> _Exercise goal_
Only the pictures should be left out; write out all other data exactly.

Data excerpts

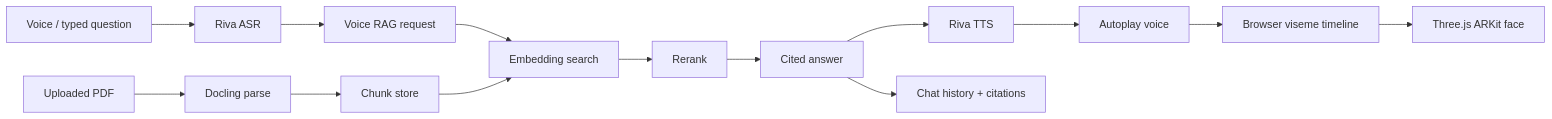
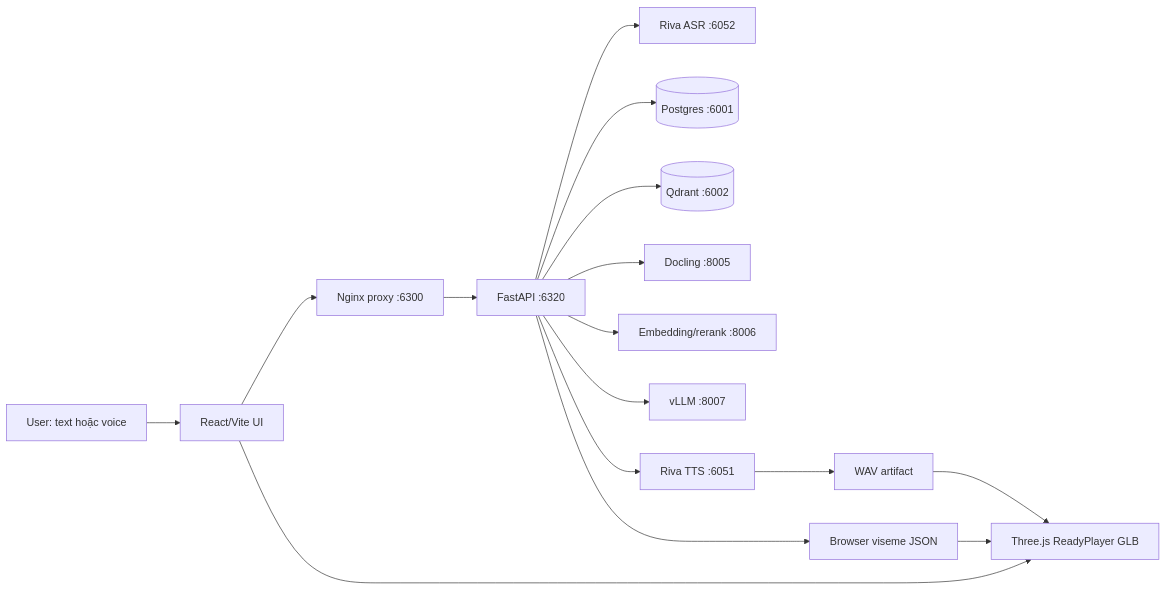
Before and after one commit to ambrouse/NVIDIARiva-Audio2Face-facespeed: the diagram in README.md, drawn with Mermaid. The commit also changed other lines of this file and 363 other files, not shown here.

First line of the commit message:
2026-05-26 runtime docs and nginx proxy

````diff
--- a/README.md
+++ b/README.md
@@ -59,16 +113,18 @@
 ```mermaid
 flowchart LR
-  Mic[Voice / typed question] --> ASR[Riva ASR]
-  ASR --> Query[Voice RAG request]
-  PDF[Uploaded PDF] --> Docling[Docling parse]
-  Docling --> Chunks[Chunk store]
-  Query --> Embed[Embedding search]
-  Chunks --> Embed
-  Embed --> Rerank[Rerank]
-  Rerank --> Answer[Cited answer]
-  Answer --> TTS[Riva TTS]
-  TTS --> Audio[Autoplay voice]
-  Audio --> Timeline[Browser viseme timeline]
-  Timeline --> Avatar[Three.js ARKit face]
-  Answer --> Chat[Chat history + citations]
+  User[User: text hoặc voice] --> UI[React/Vite UI]
+  UI --> Nginx[Nginx proxy :6300]
+  Nginx --> API[FastAPI :6320]
+  API --> ASR[Riva ASR :6052]
+  API --> DB[(Postgres :6001)]
+  API --> Vec[(Qdrant :6002)]
+  API --> Docling[Docling :8005]
+  API --> Embed[Embedding/rerank :8006]
+  API --> LLM[vLLM :8007]
+  API --> TTS[Riva TTS :6051]
+  TTS --> Audio[WAV artifact]
+  API --> Timeline[Browser viseme JSON]
+  UI --> Avatar[Three.js ReadyPlayer GLB]
+  Audio --> Avatar
+  Timeline --> Avatar
 ```
````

> _Task result_
Before and after one commit to ambrouse/NVIDIARiva-Audio2Face-facespeed: the diagram in README.md, drawn with Mermaid. The commit also changed other lines of this file and 363 other files, not shown here.

First line of the commit message:
2026-05-26 runtime docs and nginx proxy

````diff
--- a/README.md
+++ b/README.md
@@ -59,16 +113,18 @@
 ```mermaid
 flowchart LR
-  Mic[Voice / typed question] --> ASR[Riva ASR]
-  ASR --> Query[Voice RAG request]
-  PDF[Uploaded PDF] --> Docling[Docling parse]
-  Docling --> Chunks[Chunk store]
-  Query --> Embed[Embedding search]
-  Chunks --> Embed
-  Embed --> Rerank[Rerank]
-  Rerank --> Answer[Cited answer]
-  Answer --> TTS[Riva TTS]
-  TTS --> Audio[Autoplay voice]
-  Audio --> Timeline[Browser viseme timeline]
-  Timeline --> Avatar[Three.js ARKit face]
-  Answer --> Chat[Chat history + citations]
+  User[User: text hoặc voice] --> UI[React/Vite UI]
+  UI --> Nginx[Nginx proxy :6300]
+  Nginx --> API[FastAPI :6320]
+  API --> ASR[Riva ASR :6052]
+  API --> DB[(Postgres :6001)]
+  API --> Vec[(Qdrant :6002)]
+  API --> Docling[Docling :8005]
+  API --> Embed[Embedding/rerank :8006]
+  API --> LLM[vLLM :8007]
+  API --> TTS[Riva TTS :6051]
+  TTS --> Audio[WAV artifact]
+  API --> Timeline[Browser viseme JSON]
+  UI --> Avatar[Three.js ReadyPlayer GLB]
+  Audio --> Avatar
+  Timeline --> Avatar
 ```
````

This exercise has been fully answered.